== Segment start ==

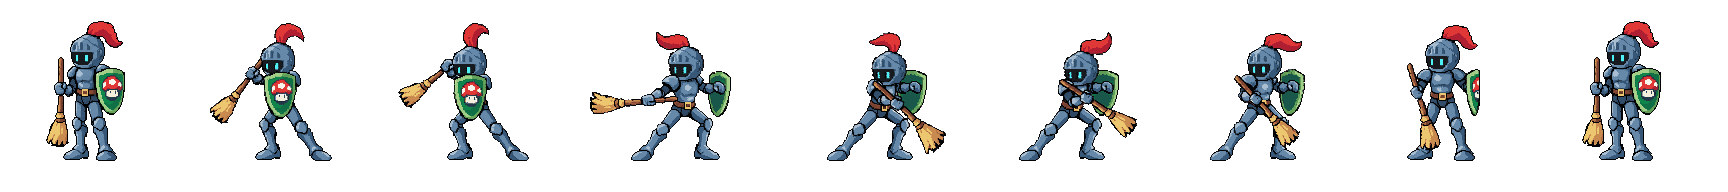
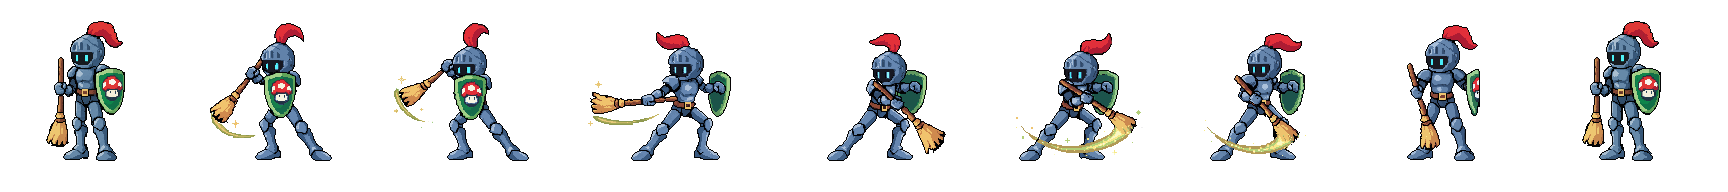
Add casting spore trail and subtle idle animation guidelines

diff --git a/tests/e2e/champignon-art.spec.ts b/tests/e2e/champignon-art.spec.ts
@@ -13,7 +13,7 @@ test('Champignon uses real idle, victory and shared casting sprites', async ({ p
   await expect(idle).toHaveAttribute('data-asset', 'ready');
   await page.clock.pauseAt(new Date(await page.evaluate(() => Date.now()) + 100));
   const initial = await idle.getAttribute('data-frame');
-  await page.clock.runFor(250);
+  await page.clock.runFor(400);
   expect(await idle.getAttribute('data-frame')).not.toBe(initial);
   await page.screenshot({ path: testInfo.outputPath('champignon-idle.png') });
   await page.getByRole('button', { name: 'Confirm Player 1' }).click();

diff --git a/specs/characters.md b/specs/characters.md
@@ -109,14 +109,21 @@ The prototype resolves the following with provisional rules in prototype.md; rev
 
 Sir Champignon’s `public/assets/characters/champignon/base-v3.png` is the approved design. It is the clean, taller adult revision using the finished mole/rabbit/star/board reference plate. His idle, victory and shared casting sheets now use this 192×192 design; v1 animation records are preserved separately, and v2 was a proportion draft. Preserve v3’s identity, clean flat shading and thick outlines in future work.
 
-The user requests very expressive animation: unmistakable body/limb movements, strong poses and clear silhouette changes. A small number of distinct key poses is sufficient. No barely moving character, tiny breathing-only idle, or whole-image CSS wiggling. Visual review belongs to the user; do not inspect generated frames with model vision. The user restored access and authorized this animation pass on 2026-11-18.
+The user requests expressive victory and casting actions: unmistakable body/limb movements, strong poses and clear silhouette changes. A small number of distinct key poses is sufficient. D70 revises idle for the entire roster: calm, subtle breathing and small secondary movement, with no large gestures or weight shifts. Whole-image CSS wiggling remains excluded. Visual review belongs to the user; do not inspect generated frames with model vision. The user restored access and authorized this animation pass on 2026-11-18.
 
 Animation briefs (generated clips await user visual review):
 
-- Idle: visible weight shift, head turn and a deliberate broom/shield adjustment, with secondary plume motion. Keep him grounded and recognizably alive.
+- Idle: gentle breathing and a tiny plume sway. Keep the head direction, stance, broom and shield steady; no broad weight shifts, head turns or arm gestures. Five frames at 3 fps.
 - Victory: crouch in anticipation, an exuberant full-body hop or proud step, an unmistakable raised broom/shield salute, then a readable proud landing/settle.
-- Shared casting: brace and wind up, twist the torso into a broad broom sweep, present the shield, then follow through and settle. Fit the established 1.5-second cast freeze and retain the separate stars-spent overlay.
+- Shared casting: brace and wind up, twist the torso into a broad broom sweep, present the shield, then follow through and settle. Add a compact golden-green magical spore trail that follows the broom bristles, with a few sparkles/motes dispersing behind it. Fit the established 1.5-second cast freeze and retain the separate stars-spent overlay.
 
-Favor clear anticipation, action, follow-through and a short held pose over numerous small in-between changes. Keep equipment attached, preserve colors and leave enough canvas margin for gestures without clipping.
+For casting and victory, favor clear anticipation, action, follow-through and a short held pose over numerous small in-between changes. Keep equipment attached, preserve colors and leave enough canvas margin for gestures without clipping.
 
-The current sheets contain the starting pose plus four generated idle frames (five total, 4 fps) and eight generated victory/casting frames (nine total; victory 8 fps, cast 9 fps plus 500 ms final-pose hold). All four casting tiers reference the same sheet. No generated spell-effect overlays or additional character assets are part of this pass.
+The current sheets contain the starting pose plus four generated idle frames (five total, 3 fps) and eight generated victory/casting frames (nine total; victory 8 fps, cast 9 fps plus 500 ms final-pose hold). All four casting tiers reference the same sheet. No generated spell-effect overlays or additional character assets are part of this pass.
+
+### Defaults for every future character
+
+- Idle is subtle: restrained breathing and small character-specific secondary motion. Save large gestures and clear silhouette changes for victory and casting.
+- Casting includes visible, character-appropriate magic: a trail, sparkles, motes, smoke or a similar effect tied to the gesture/weapon. Keep it within the sprite canvas, readable, and clear of the face and stars-spent overlay.
+- Casting magic is part of the one shared character casting animation. It does not replace each spell’s separate active-effect visuals.
+- The user reviews all generated images and animations; perform technical file/playback checks only.

diff --git a/README.md b/README.md
@@ -23,7 +23,7 @@ A single animated blue/red bar shows score difference, with blue on your side. T
 
 ## Current milestone
 
-Playable local/AI prototype using the original mole, rabbit, star, and garden artwork. Both initial characters have four spells, with early balance values in `src/assets/config/game.yaml`. Missing portraits/icons use recovered hero illustrations; absent/invalid cast sheets show a recovered hero during the shared 1.5-second cast freeze. Both boards and their gameplay timers stop during casts. Spell edge effects have visible procedural fallbacks and follow their actual lifetimes. Standing/idle preview sheets have drop-in paths too. Pacing runs in shared build/peak/recovery waves that restart identically each round, with independent board clocks, faster offers/shorter reaction windows for the trailing player, and concurrency limits. Private player-hosted online matches are implemented. Mobile delivery uses the ordinary browser website; PWA/offline-cached startup and native packaging are deferred. Six remaining characters stay deferred too. The user reopened Sir Champignon’s art pass: his expressive PixelLab idle, victory and shared casting clips use the user-approved adult base-v3 design and its final mole/rabbit/star/board reference style. These are review drafts; the user reviews visual quality, while automated checks validate files/playback. Other new sprite generation remains deferred. Open the published website or use a local development server to load the game; loaded local/AI matches do not require an external service.
+Playable local/AI prototype using the original mole, rabbit, star, and garden artwork. Both initial characters have four spells, with early balance values in `src/assets/config/game.yaml`. Missing portraits/icons use recovered hero illustrations; absent/invalid cast sheets show a recovered hero during the shared 1.5-second cast freeze. Both boards and their gameplay timers stop during casts. Spell edge effects have visible procedural fallbacks and follow their actual lifetimes. Standing/idle preview sheets have drop-in paths too. Pacing runs in shared build/peak/recovery waves that restart identically each round, with independent board clocks, faster offers/shorter reaction windows for the trailing player, and concurrency limits. Private player-hosted online matches are implemented. Mobile delivery uses the ordinary browser website; PWA/offline-cached startup and native packaging are deferred. Six remaining characters stay deferred too. The user reopened Sir Champignon’s art pass: his subtle PixelLab idle, expressive victory and magical shared casting clips use the user-approved adult base-v3 design and its final mole/rabbit/star/board reference style. Idle is subtle; casting includes a character-themed magic effect, with Champignon’s golden-green spore trail following his broom. Victory and casting actions remain expressive. These roster-wide rules are recorded in specs/characters.md. These are review drafts; the user reviews visual quality, while automated checks validate files/playback. Other new sprite generation remains deferred. Open the published website or use a local development server to load the game; loaded local/AI matches do not require an external service.
 
 Menu modes are **Night Watch** (solo), **Garden Grudge** (shared keyboard), and **Beyond the Hedge** (online). **Garden Shed** contains sound settings and **Field Notes** explains play. During selection, R confirms/changes your hero, numpad + the second editable hero, Enter starts when both are ready, and Esc goes back. Key hints reuse the supplied CraftPix pack and hide on touch-primary devices.
 

diff --git a/specs/status.md b/specs/status.md
@@ -31,7 +31,7 @@ Updated 2026-11-17 after comparing the remake with the oldest Dig Hole Battle Ga
 | --- | --- | --- |
 | 1 | Internet/mobile online QA | Player-hosted online works in real two-browser desktop/mobile tests. A fresh QR phone-to-Mac automatic check passed after cellular/Wi-Fi-off instructions: 11/10 hits, one cast each, actual channel interruption/recovery, direct UDP host/srflx and 27–36 ms heartbeat RTT. See reports/network-qa.md. Other device/network combinations and background suspension remain to test. PeerJS bundles shared STUN/TURN entries, but no project-managed relay is provisioned and relay reachability is unverified. No prediction/rollback, host migration or page-refresh recovery. |
 | 2 | Balance | Duration tuning substantially improves stalls: 0/6000 selected vs 124/6000 original held-out matches capped. Mixed-character median rounds 53/66/89 s (Easy/Medium/Hard), matches 150/171/245 s. Medium bot character split is near even; Hard still favors Champignon (64.2%) and some Hard mirrors remain long. See reports/balance-duration-review.md. Human keyboard/mouse/touch playtesting and spell/bot-policy review remain. |
-| 3 | Final presentation files | Home backgrounds and music are installed. Sir Champignon’s expressive idle/victory/shared cast clips are installed as review drafts based on the user-approved 192×192 base-v3 and its final mole/rabbit/star/board style references. Visual review belongs to the user; technical checks cover files and playback. Remaining: 12 assets for current screens plus two optional portraits—two icons, Nightshade’s standing/idle and shared casting sheets, eight spell-effect sheets and two optional portraits. Two generated victory sheets are already bundled. They drop into stable configured paths; missing assets use current fallbacks. Both heroes now have generated victory sprite sheets; CSS image wiggling is removed. Richer spell effects remain; defeat/hurt character reactions are excluded by user request. Active shields/wards, incoming hostile magic and attack expiry now have procedural edge placeholders; final effect art and richer block/arrival cues remain. |
+| 3 | Final presentation files | Home backgrounds and music are installed. Sir Champignon’s subtle idle, expressive victory and magic-trail shared cast clips are installed as review drafts based on the user-approved 192×192 base-v3 and its final mole/rabbit/star/board style references. Visual review belongs to the user; technical checks cover files and playback. Remaining: 12 assets for current screens plus two optional portraits—two icons, Nightshade’s standing/idle and shared casting sheets, eight spell-effect sheets and two optional portraits. Two generated victory sheets are already bundled. They drop into stable configured paths; missing assets use current fallbacks. Both heroes now have generated victory sprite sheets; CSS image wiggling is removed. Richer spell effects remain; defeat/hurt character reactions are excluded by user request. Active shields/wards, incoming hostile magic and attack expiry now have procedural edge placeholders; final effect art and richer block/arrival cues remain. |
 | 4 | Small-screen/browser QA | Browser-based mobile is the current delivery target. Automated touch tests cover hitting stars, casting by tapping the star container, 320×568/390×844 portrait and 844×390 landscape. Physical-device and browser-chrome/safe-area QA remain. |
 
 ## Confirmed round mechanic

diff --git a/public/assets/ASSET-CONTRACT.md b/public/assets/ASSET-CONTRACT.md
@@ -47,7 +47,7 @@ The regular check reports missing final files and validates supplied sprite-shee
 ### Sir Champignon — Sporelight Keep
 
 - Character icon.
-- Standing/idle animation: installed review draft, five 192×192 frames at 4 fps.
+- Standing/idle animation: installed review draft, five 192×192 frames at 3 fps.
 - One shared casting animation for all four spells: installed review draft, nine 192×192 frames at 9 fps and a 500 ms final-pose hold.
 - Four spell effects: Mushroom Guard, Clean Sweep, Spore Ward, Royal Cleanup.
 - Background and music are installed; see [credits](homes/CREDITS.md).
@@ -63,3 +63,7 @@ The regular check reports missing final files and validates supplied sprite-shee
 - Optional portrait, reserved for future portrait-based UI.
 
 Both characters have their victory animation, home background and music. Sir Champignon’s victory has been replaced with a matching review draft; his approved 192×192 base-v3 pose is used for all three expressive animation sheets. Exact prompts, seeds and PixelLab job IDs are recorded in characters/champignon/provenance.json, with first-pass history in animation-provenance-v1.json. User authorization D65 reopens this character’s art pass; other new generation remains deferred. The user handles visual review; technical checks only. The shared cast animation still displays the actual 1–4 stars spent; spell effects remain distinct per spell.
+
+## Roster-wide animation requirements (D70)
+
+All characters use subtle idle animation (gentle breathing and small secondary motion). Victory and casting remain expressive. Each character’s single shared casting animation includes a visible thematic magic effect following its action/weapon; this is separate from per-spell active-effect sheets. Champignon uses a golden-green spore/sparkle trail along his broom sweep. Preserve space for the stars-spent overlay. Only the user performs visual review.

diff --git a/specs/decisions.md b/specs/decisions.md
@@ -101,6 +101,8 @@ This file records the discussion's current state. An accepted concept is not a c
 
 | D69 | User restored PixelLab access and authorized resuming Champignon’s expressive idle/victory/shared-cast animations on 2026-11-18. Use the approved 192×192 base-v3 at native resolution, preserving its final-game reference style and adult proportions. Keep the existing 1.5-second casting freeze and actual stars-spent overlay. Visual quality review remains with the user. |
 
+| D70 | User approved Champignon’s animation style but revises D68 for all future characters: idle must be subtle and calm; casting must include a visible magic effect fitting the character and following the gesture/weapon. Keep expressive victory and casting body motion. For Champignon, replace the overactive idle with gentle breathing/plume sway and add a narrow golden-green spore trail and a few fading sparkles along the existing broom sweep. Preserve the approved victory. Visual review remains user-only, and one casting sheet still serves all spell tiers. |
+
 ## Current proposals, not yet confirmed
 
 - Initial implementation pair: **Sir Champignon and Andy**, following the recommendation and authorization to start; these are the current prototype defaults.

== Segment end ==

*What you have to do*: Write out exactly the lines that fall from the line with "-63,3 +63,7 @@" to the line with "- Optional portrait, reserved" in the records above, keeping both ends.

*Reply*:
@@ -63,3 +63,7 @@ The regular check reports missing final files and validates supplied sprite-shee
 - Optional portrait, reserved for future portrait-based UI.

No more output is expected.